*Requirement*. Copy each line below in which the string "width" occurs.

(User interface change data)

Start of Block

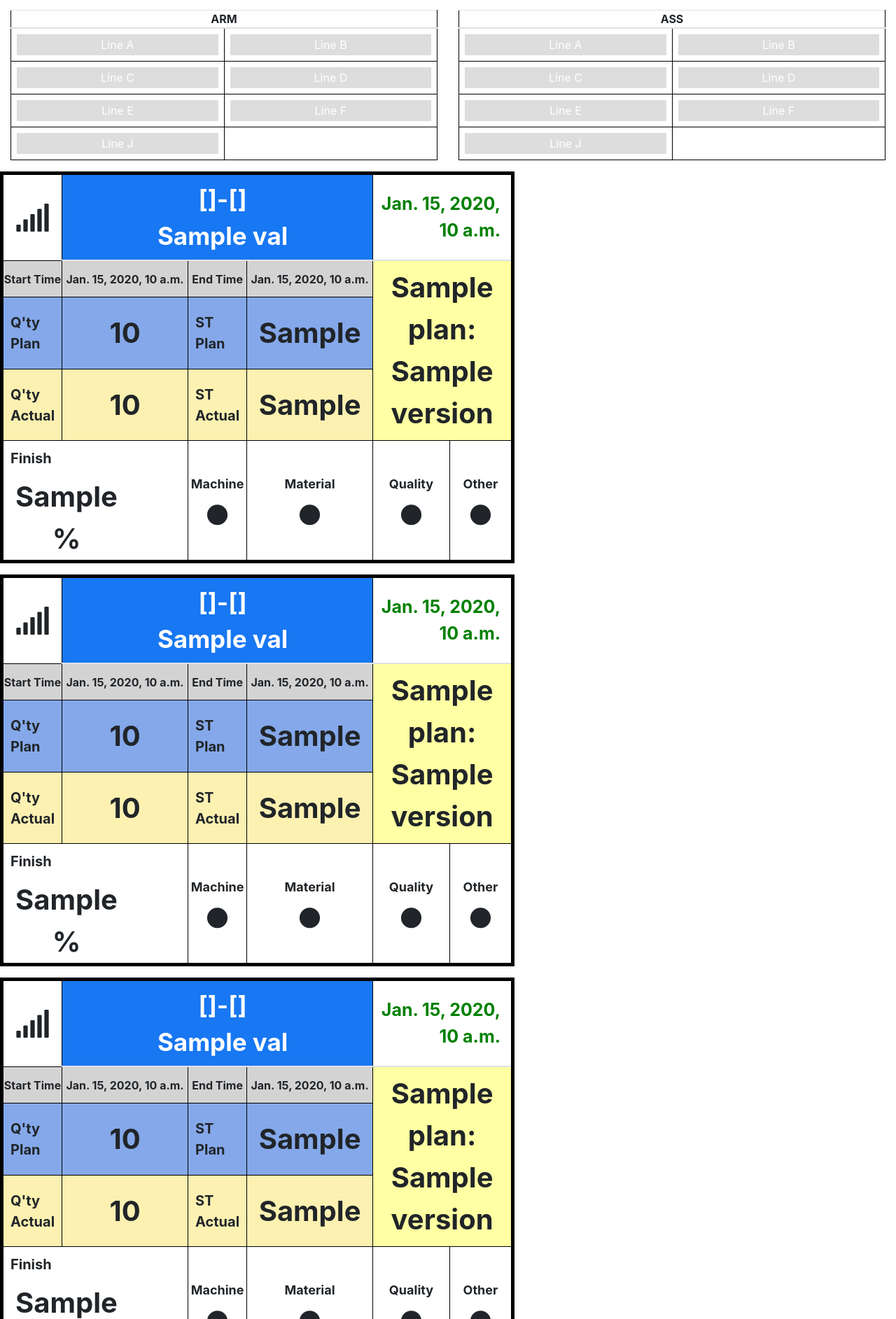
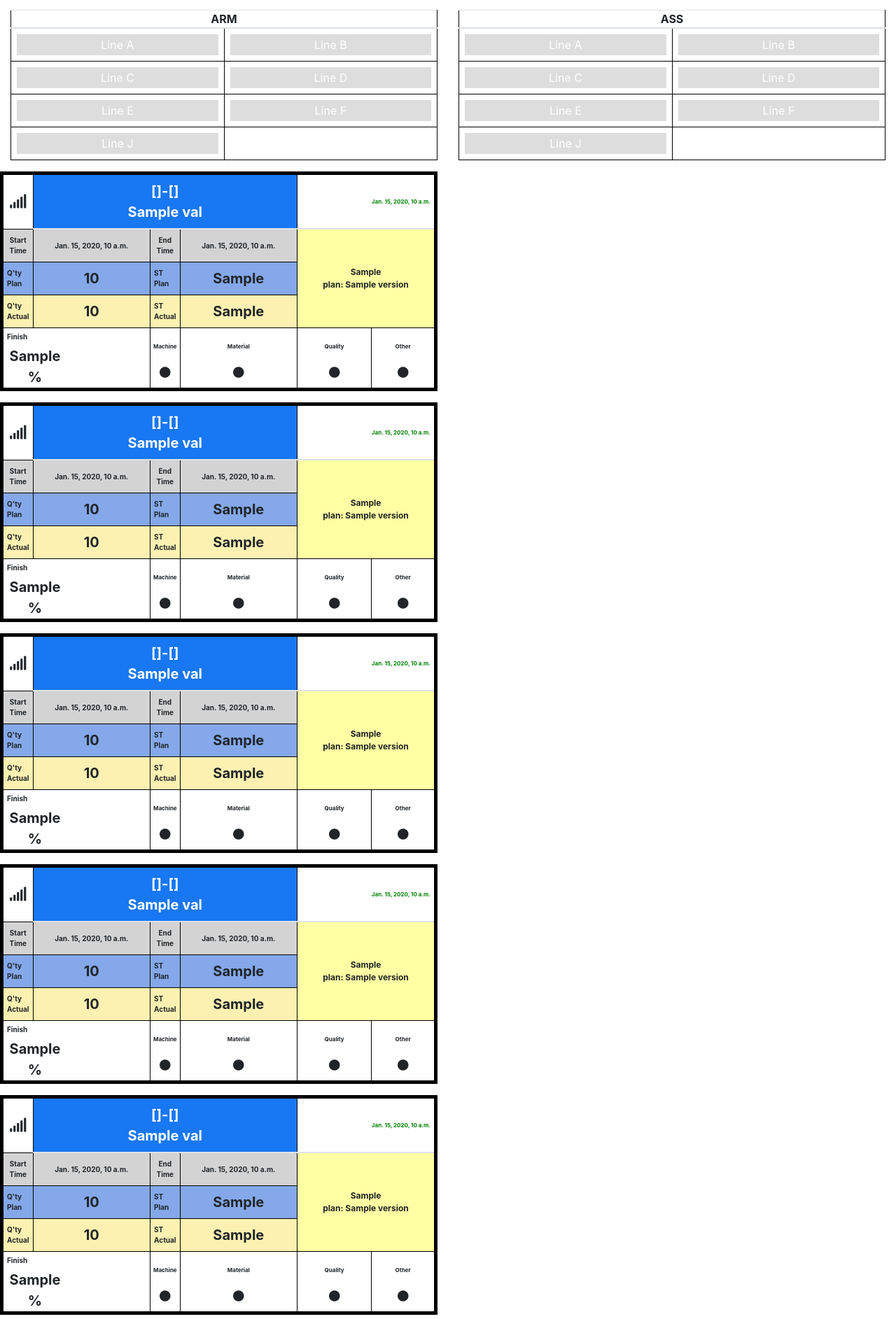
Before and after one commit to thiennguyenvu/OE_Monitoring, a Django app: template src/oe_project/write/templates/write/history.html in a window 1280 px wide. Shown: the part 271-2156 px from the top of the page at 70% size. Run offline with Django 3.2, Linux system fonts and the light colour scheme; the template is opened without the code that fills it: most values are stand-ins (such as "Sample title", 1, 10 or a date in 2020); some libraries are stand-ins or nearby versions.

Commit message:
update front-end for 1464 device

```diff
--- a/src/oe_project/static/css/general.css
+++ b/src/oe_project/static/css/general.css
@@ -247,10 +247,58 @@ table.table-history {
   font-size: 40px;
 }
 
+.ng-label{
+  font-size: 18px;
+}
+
 /* Hide create plan on mobile */
-@media only screen and (max-width: 767px) {
+@media only screen and (max-width: 767px){
   .hide-on-mobile {
     display: none;
+  }
+}
+
+@media only screen and (max-width: 1464px) {
+  .fa-signal{
+    font-size: 20px;
+  }
+
+  .output-data .data-line{
+    font-size: 20px;
+    padding-left: 0px;
+  }
+
+  .output-data .data-date{
+    font-size: 8px;
+    padding-right: 5px;
+  }
+
+  .output-data .data-time{
+    font-size: 10px;
+  }
+
+  .output-data .data-label{
+    padding: 5px;
+    font-size: 10px;
+    width: 35px;
+  }
+
+  .output-data .data-value{
+    font-size: 20px;
+    min-width: 90px;
+  }
+
+  .output-data .data-model{
+    font-size: 12px;
+    min-width: 50px;
+  }
+
+  .fa-circle{
+    font-size: 16px;
+  }
+
+  .ng-label{
+    font-size: 8px;
   }
 }
 
--- a/src/oe_project/write/templates/write/ajax_data/table-arm-a.html
+++ b/src/oe_project/write/templates/write/ajax_data/table-arm-a.html
@@ -52,19 +52,19 @@
                     </div>
                 </td>
                 <td>
-                    <p><b style="font-size: 18px">Machine</b></p>
+                    <p><b class="ng-label">Machine</b></p>
                     <i class="fas fa-circle stt-{{ val.start }}-{{ val.machine }}"></i>
                 </td>
                 <td>
-                    <p><b style="font-size: 18px">Material</b></p>
+                    <p><b class="ng-label">Material</b></p>
                     <i class="fas fa-circle stt-{{ val.start }}-{{ val.material }}"></i>
                 </td>
                 <td>
-                    <p><b style="font-size: 18px">Quality</b></p>
+                    <p><b class="ng-label">Quality</b></p>
                     <i class="fas fa-circle stt-{{ val.start }}-{{ val.quality }}"></i>
                 </td>
                 <td>
-                    <p><b style="font-size: 18px">Other</b></p>
+                    <p><b class="ng-label">Other</b></p>
                     <i class="fas fa-circle stt-{{ val.start }}-{{ val.other }}"></i>
                 </td>
             </tr>
--- a/src/oe_project/write/templates/write/ajax_data/table-arm-b.html
+++ b/src/oe_project/write/templates/write/ajax_data/table-arm-b.html
@@ -52,19 +52,19 @@
                     </div>
                 </td>
                 <td>
-                    <p><b style="font-size: 18px">Machine</b></p>
+                    <p><b class="ng-label">Machine</b></p>
                     <i class="fas fa-circle stt-{{ val.start }}-{{ val.machine }}"></i>
                 </td>
                 <td>
-                    <p><b style="font-size: 18px">Material</b></p>
+                    <p><b class="ng-label">Material</b></p>
                     <i class="fas fa-circle stt-{{ val.start }}-{{ val.material }}"></i>
                 </td>
                 <td>
-                    <p><b style="font-size: 18px">Quality</b></p>
+                    <p><b class="ng-label">Quality</b></p>
                     <i class="fas fa-circle stt-{{ val.start }}-{{ val.quality }}"></i>
                 </td>
                 <td>
-                    <p><b style="font-size: 18px">Other</b></p>
+                    <p><b class="ng-label">Other</b></p>
                     <i class="fas fa-circle stt-{{ val.start }}-{{ val.other }}"></i>
                 </td>
             </tr>
--- a/src/oe_project/write/templates/write/ajax_data/table-arm-c.html
+++ b/src/oe_project/write/templates/write/ajax_data/table-arm-c.html
@@ -52,19 +52,19 @@
                     </div>
                 </td>
                 <td>
-                    <p><b style="font-size: 18px">Machine</b></p>
+                    <p><b class="ng-label">Machine</b></p>
                     <i class="fas fa-circle stt-{{ val.start }}-{{ val.machine }}"></i>
                 </td>
                 <td>
-                    <p><b style="font-size: 18px">Material</b></p>
+                    <p><b class="ng-label">Material</b></p>
                     <i class="fas fa-circle stt-{{ val.start }}-{{ val.material }}"></i>
                 </td>
                 <td>
-                    <p><b style="font-size: 18px">Quality</b></p>
+                    <p><b class="ng-label">Quality</b></p>
                     <i class="fas fa-circle stt-{{ val.start }}-{{ val.quality }}"></i>
                 </td>
                 <td>
-                    <p><b style="font-size: 18px">Other</b></p>
+                    <p><b class="ng-label">Other</b></p>
                     <i class="fas fa-circle stt-{{ val.start }}-{{ val.other }}"></i>
                 </td>
             </tr>
--- a/src/oe_project/write/templates/write/ajax_data/table-arm-d.html
+++ b/src/oe_project/write/templates/write/ajax_data/table-arm-d.html
@@ -52,19 +52,19 @@
                     </div>
                 </td>
                 <td>
-                    <p><b style="font-size: 18px">Machine</b></p>
+                    <p><b class="ng-label">Machine</b></p>
                     <i class="fas fa-circle stt-{{ val.start }}-{{ val.machine }}"></i>
                 </td>
                 <td>
-                    <p><b style="font-size: 18px">Material</b></p>
+                    <p><b class="ng-label">Material</b></p>
                     <i class="fas fa-circle stt-{{ val.start }}-{{ val.material }}"></i>
                 </td>
                 <td>
-                    <p><b style="font-size: 18px">Quality</b></p>
+                    <p><b class="ng-label">Quality</b></p>
                     <i class="fas fa-circle stt-{{ val.start }}-{{ val.quality }}"></i>
                 </td>
                 <td>
-                    <p><b style="font-size: 18px">Other</b></p>
+                    <p><b class="ng-label">Other</b></p>
                     <i class="fas fa-circle stt-{{ val.start }}-{{ val.other }}"></i>
                 </td>
             </tr>
--- a/src/oe_project/write/templates/write/ajax_data/table-arm-e.html
+++ b/src/oe_project/write/templates/write/ajax_data/table-arm-e.html
@@ -52,19 +52,19 @@
                     </div>
                 </td>
                 <td>
-                    <p><b style="font-size: 18px">Machine</b></p>
+                    <p><b class="ng-label">Machine</b></p>
                     <i class="fas fa-circle stt-{{ val.start }}-{{ val.machine }}"></i>
                 </td>
                 <td>
-                    <p><b style="font-size: 18px">Material</b></p>
+                    <p><b class="ng-label">Material</b></p>
                     <i class="fas fa-circle stt-{{ val.start }}-{{ val.material }}"></i>
                 </td>
                 <td>
-                    <p><b style="font-size: 18px">Quality</b></p>
+                    <p><b class="ng-label">Quality</b></p>
                     <i class="fas fa-circle stt-{{ val.start }}-{{ val.quality }}"></i>
                 </td>
                 <td>
-                    <p><b style="font-size: 18px">Other</b></p>
+                    <p><b class="ng-label">Other</b></p>
                     <i class="fas fa-circle stt-{{ val.start }}-{{ val.other }}"></i>
                 </td>
             </tr>
--- a/src/oe_project/write/templates/write/ajax_data/table-arm-f.html
+++ b/src/oe_project/write/templates/write/ajax_data/table-arm-f.html
@@ -52,19 +52,19 @@
                     </div>
                 </td>
                 <td>
-                    <p><b style="font-size: 18px">Machine</b></p>
+                    <p><b class="ng-label">Machine</b></p>
                     <i class="fas fa-circle stt-{{ val.start }}-{{ val.machine }}"></i>
                 </td>
                 <td>
-                    <p><b style="font-size: 18px">Material</b></p>
+                    <p><b class="ng-label">Material</b></p>
                     <i class="fas fa-circle stt-{{ val.start }}-{{ val.material }}"></i>
                 </td>
                 <td>
-                    <p><b style="font-size: 18px">Quality</b></p>
+                    <p><b class="ng-label">Quality</b></p>
                     <i class="fas fa-circle stt-{{ val.start }}-{{ val.quality }}"></i>
                 </td>
                 <td>
-                    <p><b style="font-size: 18px">Other</b></p>
+                    <p><b class="ng-label">Other</b></p>
                     <i class="fas fa-circle stt-{{ val.start }}-{{ val.other }}"></i>
                 </td>
             </tr>
--- a/src/oe_project/write/templates/write/ajax_data/table-arm-j.html
+++ b/src/oe_project/write/templates/write/ajax_data/table-arm-j.html
@@ -52,19 +52,19 @@
                     </div>
                 </td>
                 <td>
-                    <p><b style="font-size: 18px">Machine</b></p>
+                    <p><b class="ng-label">Machine</b></p>
                     <i class="fas fa-circle stt-{{ val.start }}-{{ val.machine }}"></i>
                 </td>
                 <td>
-                    <p><b style="font-size: 18px">Material</b></p>
+                    <p><b class="ng-label">Material</b></p>
                     <i class="fas fa-circle stt-{{ val.start }}-{{ val.material }}"></i>
                 </td>
                 <td>
-                    <p><b style="font-size: 18px">Quality</b></p>
+                    <p><b class="ng-label">Quality</b></p>
                     <i class="fas fa-circle stt-{{ val.start }}-{{ val.quality }}"></i>
                 </td>
                 <td>
-                    <p><b style="font-size: 18px">Other</b></p>
+                    <p><b class="ng-label">Other</b></p>
                     <i class="fas fa-circle stt-{{ val.start }}-{{ val.other }}"></i>
                 </td>
             </tr>
--- a/src/oe_project/write/templates/write/ajax_data/table-ass-a.html
+++ b/src/oe_project/write/templates/write/ajax_data/table-ass-a.html
@@ -52,19 +52,19 @@
                     </div>
                 </td>
                 <td>
-                    <p><b style="font-size: 18px">Machine</b></p>
+                    <p><b class="ng-label">Machine</b></p>
                     <i class="fas fa-circle stt-{{ val.start }}-{{ val.machine }}"></i>
                 </td>
                 <td>
-                    <p><b style="font-size: 18px">Material</b></p>
+                    <p><b class="ng-label">Material</b></p>
                     <i class="fas fa-circle stt-{{ val.start }}-{{ val.material }}"></i>
                 </td>
                 <td>
-                    <p><b style="font-size: 18px">Quality</b></p>
+                    <p><b class="ng-label">Quality</b></p>
                     <i class="fas fa-circle stt-{{ val.start }}-{{ val.quality }}"></i>
                 </td>
                 <td>
-                    <p><b style="font-size: 18px">Other</b></p>
+                    <p><b class="ng-label">Other</b></p>
                     <i class="fas fa-circle stt-{{ val.start }}-{{ val.other }}"></i>
                 </td>
             </tr>
--- a/src/oe_project/write/templates/write/ajax_data/table-ass-b.html
+++ b/src/oe_project/write/templates/write/ajax_data/table-ass-b.html
@@ -52,19 +52,19 @@
                     </div>
                 </td>
                 <td>
-                    <p><b style="font-size: 18px">Machine</b></p>
+                    <p><b class="ng-label">Machine</b></p>
                     <i class="fas fa-circle stt-{{ val.start }}-{{ val.machine }}"></i>
                 </td>
                 <td>
-                    <p><b style="font-size: 18px">Material</b></p>
+                    <p><b class="ng-label">Material</b></p>
                     <i class="fas fa-circle stt-{{ val.start }}-{{ val.material }}"></i>
                 </td>
                 <td>
-                    <p><b style="font-size: 18px">Quality</b></p>
+                    <p><b class="ng-label">Quality</b></p>
                     <i class="fas fa-circle stt-{{ val.start }}-{{ val.quality }}"></i>
                 </td>
                 <td>
-                    <p><b style="font-size: 18px">Other</b></p>
+                    <p><b class="ng-label">Other</b></p>
                     <i class="fas fa-circle stt-{{ val.start }}-{{ val.other }}"></i>
                 </td>
             </tr>
--- a/src/oe_project/write/templates/write/ajax_data/table-ass-c.html
+++ b/src/oe_project/write/templates/write/ajax_data/table-ass-c.html
@@ -52,19 +52,19 @@
                     </div>
                 </td>
                 <td>
-                    <p><b style="font-size: 18px">Machine</b></p>
+                    <p><b class="ng-label">Machine</b></p>
                     <i class="fas fa-circle stt-{{ val.start }}-{{ val.machine }}"></i>
                 </td>
                 <td>
-                    <p><b style="font-size: 18px">Material</b></p>
+                    <p><b class="ng-label">Material</b></p>
                     <i class="fas fa-circle stt-{{ val.start }}-{{ val.material }}"></i>
                 </td>
                 <td>
-                    <p><b style="font-size: 18px">Quality</b></p>
+                    <p><b class="ng-label">Quality</b></p>
                     <i class="fas fa-circle stt-{{ val.start }}-{{ val.quality }}"></i>
                 </td>
                 <td>
-                    <p><b style="font-size: 18px">Other</b></p>
+                    <p><b class="ng-label">Other</b></p>
                     <i class="fas fa-circle stt-{{ val.start }}-{{ val.other }}"></i>
                 </td>
             </tr>
--- a/src/oe_project/write/templates/write/ajax_data/table-ass-d.html
+++ b/src/oe_project/write/templates/write/ajax_data/table-ass-d.html
@@ -52,19 +52,19 @@
                     </div>
                 </td>
                 <td>
-                    <p><b style="font-size: 18px">Machine</b></p>
+                    <p><b class="ng-label">Machine</b></p>
                     <i class="fas fa-circle stt-{{ val.start }}-{{ val.machine }}"></i>
                 </td>
                 <td>
-                    <p><b style="font-size: 18px">Material</b></p>
+                    <p><b class="ng-label">Material</b></p>
                     <i class="fas fa-circle stt-{{ val.start }}-{{ val.material }}"></i>
                 </td>
                 <td>
-                    <p><b style="font-size: 18px">Quality</b></p>
+                    <p><b class="ng-label">Quality</b></p>
                     <i class="fas fa-circle stt-{{ val.start }}-{{ val.quality }}"></i>
                 </td>
                 <td>
-                    <p><b style="font-size: 18px">Other</b></p>
+                    <p><b class="ng-label">Other</b></p>
                     <i class="fas fa-circle stt-{{ val.start }}-{{ val.other }}"></i>
                 </td>
             </tr>
--- a/src/oe_project/write/templates/write/ajax_data/table-ass-e.html
+++ b/src/oe_project/write/templates/write/ajax_data/table-ass-e.html
@@ -52,19 +52,19 @@
                     </div>
                 </td>
                 <td>
-                    <p><b style="font-size: 18px">Machine</b></p>
+                    <p><b class="ng-label">Machine</b></p>
                     <i class="fas fa-circle stt-{{ val.start }}-{{ val.machine }}"></i>
                 </td>
                 <td>
-                    <p><b style="font-size: 18px">Material</b></p>
+                    <p><b class="ng-label">Material</b></p>
                     <i class="fas fa-circle stt-{{ val.start }}-{{ val.material }}"></i>
                 </td>
                 <td>
-                    <p><b style="font-size: 18px">Quality</b></p>
+                    <p><b class="ng-label">Quality</b></p>
                     <i class="fas fa-circle stt-{{ val.start }}-{{ val.quality }}"></i>
                 </td>
                 <td>
-                    <p><b style="font-size: 18px">Other</b></p>
+                    <p><b class="ng-label">Other</b></p>
                     <i class="fas fa-circle stt-{{ val.start }}-{{ val.other }}"></i>
                 </td>
             </tr>
--- a/src/oe_project/write/templates/write/ajax_data/table-ass-f.html
+++ b/src/oe_project/write/templates/write/ajax_data/table-ass-f.html
@@ -52,19 +52,19 @@
                     </div>
                 </td>
                 <td>
-                    <p><b style="font-size: 18px">Machine</b></p>
+                    <p><b class="ng-label">Machine</b></p>
                     <i class="fas fa-circle stt-{{ val.start }}-{{ val.machine }}"></i>
                 </td>
                 <td>
-                    <p><b style="font-size: 18px">Material</b></p>
+                    <p><b class="ng-label">Material</b></p>
                     <i class="fas fa-circle stt-{{ val.start }}-{{ val.material }}"></i>
                 </td>
                 <td>
-                    <p><b style="font-size: 18px">Quality</b></p>
+                    <p><b class="ng-label">Quality</b></p>
                     <i class="fas fa-circle stt-{{ val.start }}-{{ val.quality }}"></i>
                 </td>
                 <td>
-                    <p><b style="font-size: 18px">Other</b></p>
+                    <p><b class="ng-label">Other</b></p>
                     <i class="fas fa-circle stt-{{ val.start }}-{{ val.other }}"></i>
                 </td>
             </tr>
--- a/src/oe_project/write/templates/write/ajax_data/table-ass-j.html
+++ b/src/oe_project/write/templates/write/ajax_data/table-ass-j.html
@@ -52,19 +52,19 @@
                     </div>
                 </td>
                 <td>
-                    <p><b style="font-size: 18px">Machine</b></p>
+                    <p><b class="ng-label">Machine</b></p>
                     <i class="fas fa-circle stt-{{ val.start }}-{{ val.machine }}"></i>
                 </td>
                 <td>
-                    <p><b style="font-size: 18px">Material</b></p>
+                    <p><b class="ng-label">Material</b></p>
                     <i class="fas fa-circle stt-{{ val.start }}-{{ val.material }}"></i>
                 </td>
                 <td>
-                    <p><b style="font-size: 18px">Quality</b></p>
+                    <p><b class="ng-label">Quality</b></p>
                     <i class="fas fa-circle stt-{{ val.start }}-{{ val.quality }}"></i>
                 </td>
                 <td>
-                    <p><b style="font-size: 18px">Other</b></p>
+                    <p><b class="ng-label">Other</b></p>
                     <i class="fas fa-circle stt-{{ val.start }}-{{ val.other }}"></i>
                 </td>
             </tr>
```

End of Block

*Final answer*.
-@media only screen and (max-width: 767px) {
+@media only screen and (max-width: 767px){
+@media only screen and (max-width: 1464px) {
+    width: 35px;
+    min-width: 90px;
+    min-width: 50px;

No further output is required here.